Staff Writer, Spaceflight

Elizabeth Howell (she/her), Ph.D., is a staff writer in the spaceflight channel since 2022 covering diversity, education and gaming as well. She was contributing writer for for 10 years before joining full-time. Elizabeth's reporting includes multiple exclusives with the White House and Office of the Vice-President of the United States, an exclusive conversation with aspiring space tourist (and NSYNC bassist) Lance Bass, speaking several times with the International Space Station, witnessing five human spaceflight launches on two continents, flying parabolic, working inside a spacesuit, and participating in a simulated Mars mission.

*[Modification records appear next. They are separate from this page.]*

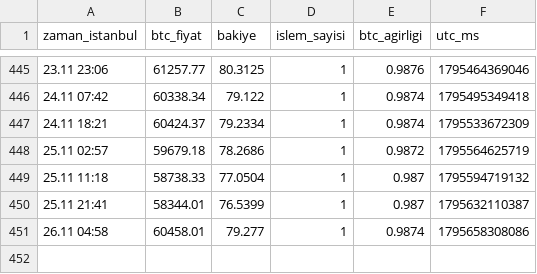
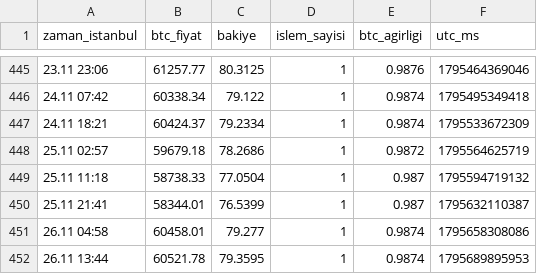
Before and after one commit to ramazannsavrann-jpg/btc-bot-test, a CSV file: results/vm_kagit/equity_history.csv, drawn as a sheet; only a part is shown, gaps mark what is left out; the diff names each change by its address in the sheet, - before the commit and + after, or states it on an @@ line.

```diff
--- a/results/vm_kagit/equity_history.csv
+++ b/results/vm_kagit/equity_history.csv
+row 452: 26.11 13:44 | 60521.78 | 79.3595 | 1 | 0.9874 | 1795689895953
```
Also changed, not shown: 3 other files.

Her latest book, "Why Am I Taller?", is co-written with astronaut Dave Williams. Elizabeth holds a Ph.D. and M.Sc. in Space Studies from the University of North Dakota, a Bachelor of Journalism from Canada's Carleton University and a Bachelor of History from Canada's Athabasca University. Elizabeth is also a post-secondary instructor in communications and science at several institutions since 2015; her experience includes developing and teaching an astronomy course at Canada's Algonquin College (with Indigenous content as well) to more than 1,000 students since 2020. Elizabeth first got interested in space after watching the movie Apollo 13 in 1996, and still wants to be an astronaut someday. Mastodon: